Internet Shakespeare Editions

Author: William Shakespeare
Editor: Roger Apfelbaum
Peer Reviewed

Romeo and Juliet (Quarto 2, 1599)

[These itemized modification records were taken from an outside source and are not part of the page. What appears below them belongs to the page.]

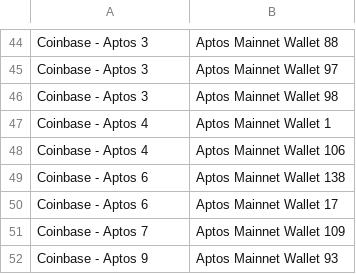
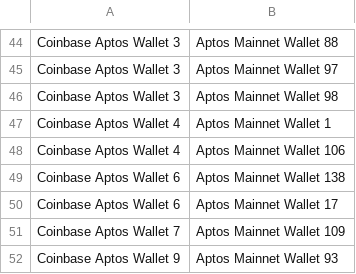
Before and after one commit to jeauxd/aptosvestingflow, a CSV file: data/vesting_wallet_pairs.csv, drawn as a sheet; only a part is shown, gaps mark what is left out; the diff covers the shown part only; the diff names each change by its address in the sheet, - before the commit and + after, or states it on an @@ line.

Commit message:
Update vesting wallet pairs file

```diff
--- a/data/vesting_wallet_pairs.csv
+++ b/data/vesting_wallet_pairs.csv
-A44:A46: Coinbase - Aptos 3
+A44:A46: Coinbase Aptos Wallet 3
-A47:A48: Coinbase - Aptos 4
+A47:A48: Coinbase Aptos Wallet 4
-A49:A50: Coinbase - Aptos 6
+A49:A50: Coinbase Aptos Wallet 6
-A51: Coinbase - Aptos 7
+A51: Coinbase Aptos Wallet 7
-A52: Coinbase - Aptos 9
+A52: Coinbase Aptos Wallet 9
```
Also changed, not shown: 28 edited cells elsewhere in this file.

The most lamentable Tragedie
Thats by me wounded both, our remedies
Within thy helpe and holy phisicke lies:
1060I beare no hatred blessed man: for loe
My intercession likewise steads my foe.
Fri. Be plaine good sonne and homely in thy drift,
Ridling confession, findes but ridling shrift.
Ro. Then plainly know my harts deare loue is set
1065On the faire daughter of rich Capulet:
As mine on hers, so hers is set on mine,
And all combind, saue what thou must combine
By holy marriage, when and where, and how,
We met, we wooed, and made exchange of vow:
1070Ile tell thee as we passe, but this I pray,
That thou consent to marrie vs to day.
Fri. Holy S. Frauncis what a change is here?
Is Rosaline that thou didst loue so deare,
So soone forsaken? young mens loue then lies
1075Not truly in their hearts, but in their eies.
Iesu Maria, what a deale of brine
Hath washt thy sallow cheekes for Rosaline?
How much salt water throwne away in waste,
To season loue, that of it doth not taste.
1080The Sun not yet thy sighes, from heauen cleares
Thy old grones yet ringing in mine auncient eares:
Lo here vpon thy cheeke the staine doth sit,
Of an old teare that is not washt off yet.
If ere thou wast thy selfe, and these woes thine,
1085Thou and these woes were all for Rosaline.
And art thou chang'd, pronounce this sentence then,
Women may fall, when theres no strength in men.
Ro. Thou chidst me oft for louing Rosaline.
Fri. For doting, not for louing pupill mine.
1090Ro. And badst me burie loue.
Fri. Not in a graue,
To lay one in an other out to haue.
Ro. I pray thee chide me not, her I loue now.
Doth